I think I got my separate module (called ProceduralContent) set up correctly now. At least, I can see a separate editor DLL is being created and it has “ProceduralContent” in the name.
My directory structure thus now looks like this:
- TestFPS - Source - ProceduralContent - Public + ProceduralContentModule.h - Private + ProceduralContentModule.cpp + ProceduralContent.Build.cs - TestFPS - Public - Private - Resources
This was however a painstaking manual process. I set up the folders in windows explorer manually, then made the filters in Visual Studio correspond to the filters and had to take care that the files I created were saved in the correct folder (why does Visual C++ not support folders in the solution tree?) Then I noticed that where a lot of tutorials/guides were able to directly use
#include "ProceduralContentModule.h", I had to write out the full path (
#include "../Public/ProceduralContentModule.h"). I read that Unreal uses a different build tool which knows to look in the Public folder for includes, but I could not manage to get it to do that. A lot of the suggestions I’ve read seem to mention that regenerating project files can help with things like this, but that batch file is with the engine source code and doesn’t appear to do anything for my game projects.
That’s one thing. Another issue for me is creating new code files. I notice that if I add a class from within the editor, it will automatically include a
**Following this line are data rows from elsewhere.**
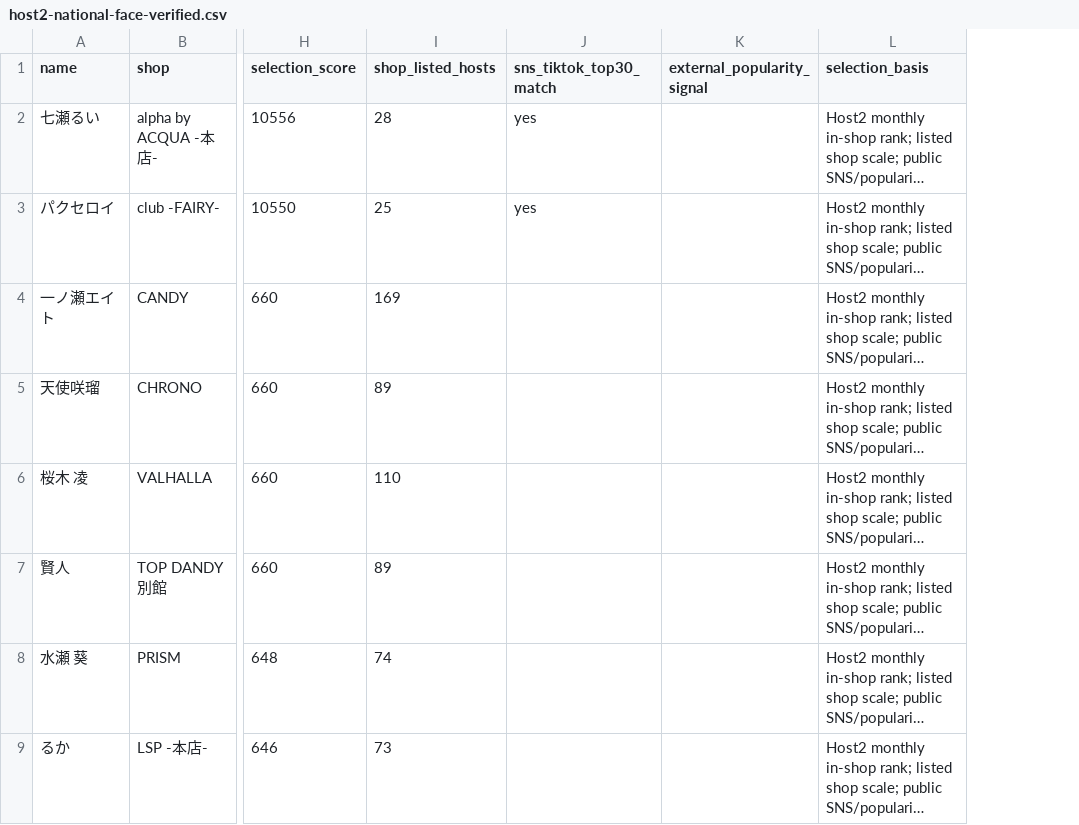
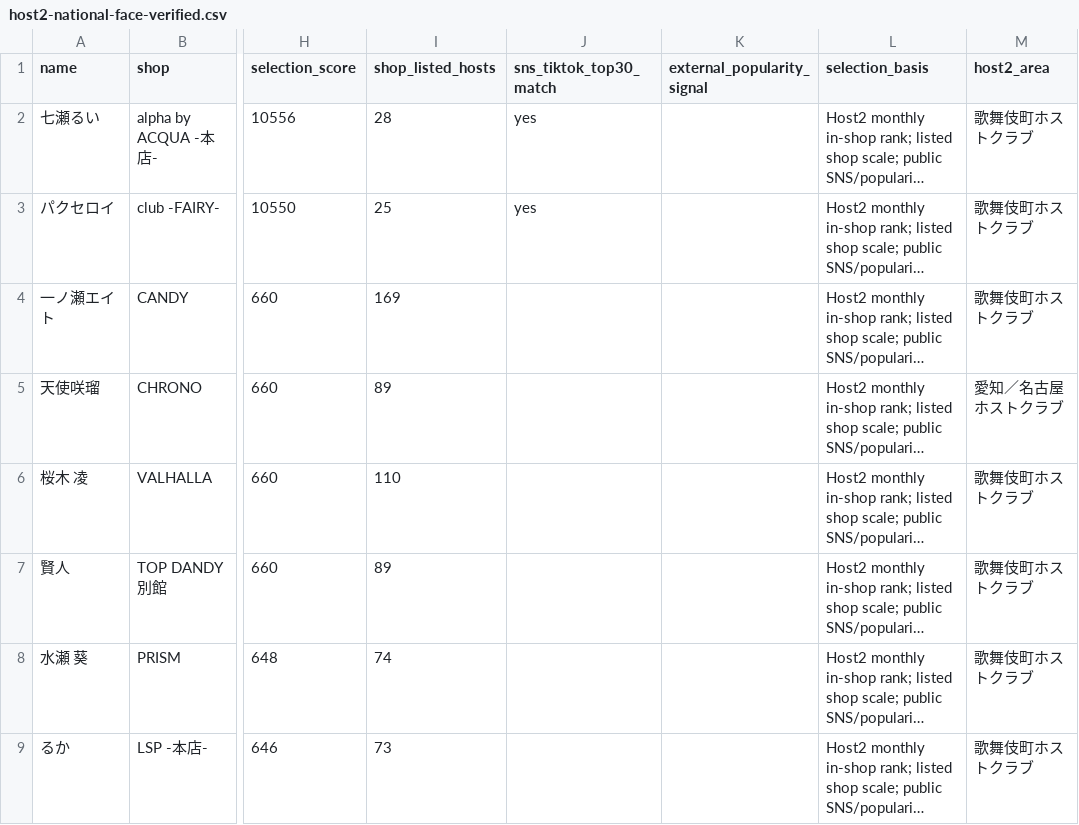
Before and after one commit to manase414/host-sukigao-400, a CSV file: host2-national-face-verified.csv, drawn as a sheet; only a part is shown, gaps mark what is left out; long unchanged cells end in …; the diff names each change by its address in the sheet, - before the commit and + after, or states it on an @@ line.

Commit message:
Display Host2 area labels on cards

```diff
--- a/host2-national-face-verified.csv
+++ b/host2-national-face-verified.csv
+column M (host2_area), rows 2-9: 歌舞伎町ホストクラブ | 歌舞伎町ホストクラブ | 歌舞伎町ホストクラブ | 愛知／名古屋ホストクラブ | 歌舞伎町ホストクラブ | 歌舞伎町ホストクラブ | 歌舞伎町ホストクラブ | 歌舞伎町ホストクラブ
```
Also changed, not shown: 1 other file.
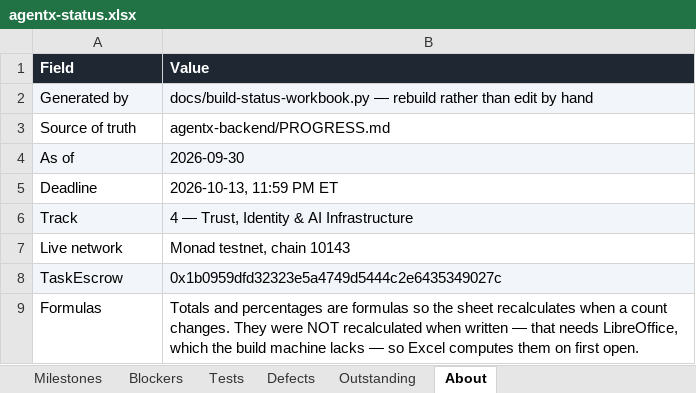
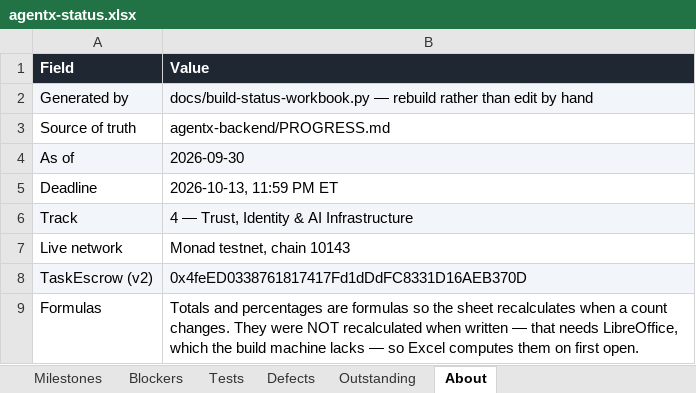
Before and after one commit to gopaltalaviya/agentx-docs, an Excel workbook: docs/agentx-status.xlsx, sheet About, drawn as a sheet; values as stored, in another font and other column widths than the file's, no borders; removed rows and columns are numbered as before the commit, all else as after; the diff names each change by its address in the sheet, - before the commit and + after, or states it on an @@ line.

```diff
--- a/docs/agentx-status.xlsx (sheet About)
+++ b/docs/agentx-status.xlsx (sheet About)
-row 8: TaskEscrow | 0x1b0959dfd32323e5a4749d5444c2e6435349027c
+row 8: TaskEscrow (v2) | 0x4feED0338761817417Fd1dDdFC8331D16AEB370D
```
Also changed, not shown: sheet Tests, sheet Defects, sheet Outstanding, 6 other files.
.generated.h file. However, since I expect to be doing a lot of C++ code, especially in the ProceduralContent module (and I’m not even sure if the editor can add classes to modules that are not the main game module), it doesn’t seem practical to me to have to run the project to get to the editor, add a new class, stop debugging and then begin editing it. In other words, what is the workflow for C++ code if you expect to be working from Visual Studio mainly (at least for a while)?
And finally, as I mentioned, I want to start writing custom mesh classes that take care of creating their geometry procedurally. I noticed there is a “CustomMeshComponent” plugin, but I could not get this included in my project. I know there is a wiki page that bypasses this plugin and basically recreates the custom mesh component, but where possible, I’d like to use engine code because i’ll probably be better supported and improved in the future. I then read up on the philosophy behind plugins and became even more confused. Apparently your game is not supposed to “depend” on plugins, but then how could you ever use something like CustomMeshComponent in your game?
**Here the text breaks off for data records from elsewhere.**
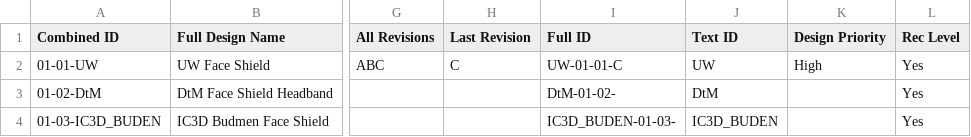
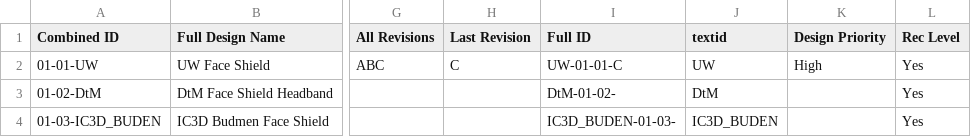
Before and after one commit to osms-landing/osms-landing.github.io, a CSV file: _data/ed.csv, drawn as a sheet; only a part is shown, gaps mark what is left out; the diff names each change by its address in the sheet, - before the commit and + after, or states it on an @@ line.

Commit message:
moves to new field name

```diff
--- a/_data/ed.csv
+++ b/_data/ed.csv
-J1: Text ID
+J1: textid
```
Also changed, not shown: 1 other file.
I guess I’m also asking what the best way to go about this procedural content is. Should I continue looking into the CustomMeshComponent as a viable solution, given the way I’m setting things up, or should I follow the wiki article on procedural mesh generation and roll my own custom mesh component class?
Thanks for any and all answers. And again, apologies for the wall of text!